[4] Management of Abnormal Uterine Bleeding in Adolescents J Pediatr Adolesc Gynecol. 2010 Dec; 23 (6 Suppl):S22-30. doi: 10.1016/j.jpag.2010.08.007. Epub 2010 Sep 24.

[5] Zafari, M., Behmanesh, F., & Agha Mohammadi, A. (2011). Comparison of the effect of fish oil and ibuprofen on treatment of severe pain in primary dysmenorrhea. Caspian Journal of Internal Medicine, 2(3), 279–282.

[6] Smith et al, 2003. “Religiousness and depression: Evidence for a main effect and the moderating in Patricia O. Chocano-Bedoya, JoAnn E. Manson, Susan E. Hankinson, Susan R. Johnson, Lisa Chasan-Taber, Alayne G. Ronnenberg, Carol Bigelow, and Elizabeth R. Bertone-Johnson. Intake of Selected Minerals and Risk of Premenstrual Syndrome. American Journal of Epidemiology, 2013 DOI: 10.1093/aje/kws363 fluence of stressful life events”. http://psycnet.apa.org/journals/bul/129/4/614/.

[7] Goei GS, Abraham GE; J Reprod Med. 1983 Aug;28(8):527-31.  Effect of a nutritional supplement, optivite, on symptoms of premenstrual tension.

[8] Saleh HS, Mowafy HE, El Hameid AA (2016) Stretching or Core Strengthening Exercises for Managing Primary Dysmenorrhea. J Women’s Health Care 5:295.

[9] Smith et al, 2003. “Religiousness and depression: Evidence for a main effect and the moderating influence of stressful life events”. http://psycnet.apa.org/journals/bul/129/4/614/.
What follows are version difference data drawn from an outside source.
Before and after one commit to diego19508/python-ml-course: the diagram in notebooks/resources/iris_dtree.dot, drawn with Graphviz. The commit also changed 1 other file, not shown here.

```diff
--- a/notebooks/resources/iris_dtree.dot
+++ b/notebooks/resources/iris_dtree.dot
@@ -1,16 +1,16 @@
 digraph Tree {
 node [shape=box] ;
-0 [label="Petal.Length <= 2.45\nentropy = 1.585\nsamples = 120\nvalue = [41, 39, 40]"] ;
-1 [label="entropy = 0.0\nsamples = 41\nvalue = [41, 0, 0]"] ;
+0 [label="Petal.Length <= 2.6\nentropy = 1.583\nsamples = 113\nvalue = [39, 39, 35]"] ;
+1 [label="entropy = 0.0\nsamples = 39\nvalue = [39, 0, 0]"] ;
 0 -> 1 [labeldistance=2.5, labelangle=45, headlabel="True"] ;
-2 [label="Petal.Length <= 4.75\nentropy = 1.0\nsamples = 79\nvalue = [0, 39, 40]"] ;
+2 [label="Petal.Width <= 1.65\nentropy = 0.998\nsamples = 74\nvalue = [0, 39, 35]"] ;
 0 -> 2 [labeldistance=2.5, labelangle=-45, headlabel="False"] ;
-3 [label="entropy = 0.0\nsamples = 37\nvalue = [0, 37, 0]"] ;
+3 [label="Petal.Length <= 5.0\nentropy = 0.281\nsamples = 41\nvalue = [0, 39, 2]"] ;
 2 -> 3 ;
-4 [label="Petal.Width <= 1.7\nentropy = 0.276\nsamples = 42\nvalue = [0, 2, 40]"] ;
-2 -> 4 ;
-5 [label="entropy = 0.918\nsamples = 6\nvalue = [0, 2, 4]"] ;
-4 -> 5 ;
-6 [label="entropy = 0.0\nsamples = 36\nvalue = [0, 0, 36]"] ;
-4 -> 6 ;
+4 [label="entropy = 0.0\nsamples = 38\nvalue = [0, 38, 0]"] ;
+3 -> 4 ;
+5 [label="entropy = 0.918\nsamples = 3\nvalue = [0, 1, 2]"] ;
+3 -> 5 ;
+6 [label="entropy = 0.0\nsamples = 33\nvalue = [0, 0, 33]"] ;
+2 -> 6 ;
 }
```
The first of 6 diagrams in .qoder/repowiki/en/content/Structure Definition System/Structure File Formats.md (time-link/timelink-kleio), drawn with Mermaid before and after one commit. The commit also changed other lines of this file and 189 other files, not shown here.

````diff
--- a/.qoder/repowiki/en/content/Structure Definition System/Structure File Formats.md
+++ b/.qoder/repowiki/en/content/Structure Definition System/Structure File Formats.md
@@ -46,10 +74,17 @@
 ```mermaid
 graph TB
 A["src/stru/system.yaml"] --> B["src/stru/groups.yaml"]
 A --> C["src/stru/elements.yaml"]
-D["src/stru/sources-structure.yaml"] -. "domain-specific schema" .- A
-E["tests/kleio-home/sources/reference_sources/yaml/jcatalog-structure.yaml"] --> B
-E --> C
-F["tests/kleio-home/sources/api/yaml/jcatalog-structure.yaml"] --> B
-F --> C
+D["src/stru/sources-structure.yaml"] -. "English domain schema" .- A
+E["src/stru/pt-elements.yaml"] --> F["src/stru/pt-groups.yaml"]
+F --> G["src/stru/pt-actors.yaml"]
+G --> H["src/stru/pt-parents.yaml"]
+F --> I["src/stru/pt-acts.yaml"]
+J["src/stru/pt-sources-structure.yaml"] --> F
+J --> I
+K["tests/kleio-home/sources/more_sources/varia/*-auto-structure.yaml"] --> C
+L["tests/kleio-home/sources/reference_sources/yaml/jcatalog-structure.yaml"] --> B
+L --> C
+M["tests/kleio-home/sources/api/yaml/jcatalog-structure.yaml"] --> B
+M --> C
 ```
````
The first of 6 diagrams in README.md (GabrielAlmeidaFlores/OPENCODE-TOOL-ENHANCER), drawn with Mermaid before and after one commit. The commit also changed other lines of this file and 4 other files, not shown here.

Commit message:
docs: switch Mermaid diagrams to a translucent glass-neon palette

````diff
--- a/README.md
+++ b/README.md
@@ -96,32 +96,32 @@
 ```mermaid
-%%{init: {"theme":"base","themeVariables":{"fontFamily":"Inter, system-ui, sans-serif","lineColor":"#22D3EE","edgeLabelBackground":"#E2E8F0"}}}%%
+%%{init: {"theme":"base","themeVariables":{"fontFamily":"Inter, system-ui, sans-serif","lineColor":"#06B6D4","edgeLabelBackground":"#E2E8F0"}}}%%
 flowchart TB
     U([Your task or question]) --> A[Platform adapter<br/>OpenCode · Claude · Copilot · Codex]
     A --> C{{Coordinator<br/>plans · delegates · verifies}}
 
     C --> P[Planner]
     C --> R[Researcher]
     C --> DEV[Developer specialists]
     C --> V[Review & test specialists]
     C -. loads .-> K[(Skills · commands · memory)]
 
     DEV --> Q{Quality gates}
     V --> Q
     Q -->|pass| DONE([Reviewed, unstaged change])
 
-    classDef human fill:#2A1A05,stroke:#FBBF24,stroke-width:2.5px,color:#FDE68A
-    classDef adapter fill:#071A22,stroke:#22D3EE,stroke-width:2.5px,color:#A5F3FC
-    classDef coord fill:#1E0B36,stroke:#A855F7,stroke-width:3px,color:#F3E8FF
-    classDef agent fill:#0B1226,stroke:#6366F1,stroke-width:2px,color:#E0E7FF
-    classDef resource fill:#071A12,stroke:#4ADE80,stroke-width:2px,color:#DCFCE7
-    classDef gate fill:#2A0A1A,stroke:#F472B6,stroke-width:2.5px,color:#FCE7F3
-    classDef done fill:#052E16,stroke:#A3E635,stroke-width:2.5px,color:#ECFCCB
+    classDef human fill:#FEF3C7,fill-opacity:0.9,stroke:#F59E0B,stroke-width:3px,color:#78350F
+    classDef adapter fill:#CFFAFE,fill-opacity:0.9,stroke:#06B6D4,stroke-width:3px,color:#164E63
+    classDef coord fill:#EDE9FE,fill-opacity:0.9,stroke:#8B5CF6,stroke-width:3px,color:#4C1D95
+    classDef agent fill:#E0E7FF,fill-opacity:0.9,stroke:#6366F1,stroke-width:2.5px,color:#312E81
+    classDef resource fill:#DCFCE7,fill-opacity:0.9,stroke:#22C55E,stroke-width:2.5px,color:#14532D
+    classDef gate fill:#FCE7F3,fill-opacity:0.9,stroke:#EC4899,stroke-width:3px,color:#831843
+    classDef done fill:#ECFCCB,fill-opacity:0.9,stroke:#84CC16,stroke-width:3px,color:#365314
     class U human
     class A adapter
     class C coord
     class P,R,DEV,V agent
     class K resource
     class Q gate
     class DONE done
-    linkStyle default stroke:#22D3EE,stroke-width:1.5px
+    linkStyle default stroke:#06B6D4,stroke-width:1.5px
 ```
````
[10] Iorno V, Burani R, Bianchini B, Minelli E, Martinelli F, Ciatto S. Acupuncture Treatment of Dysmenorrhea Resistant to Conventional Medical Treatment. Evidence-based Complementary and Alternative Medicine : eCAM. 2008; 5(2):227-230. doi:10.1093/ecam/nem020.


A Holistic Approach to Painful Menstrual Cycles was last modified: March 26th, 2019 by Morgan Wilde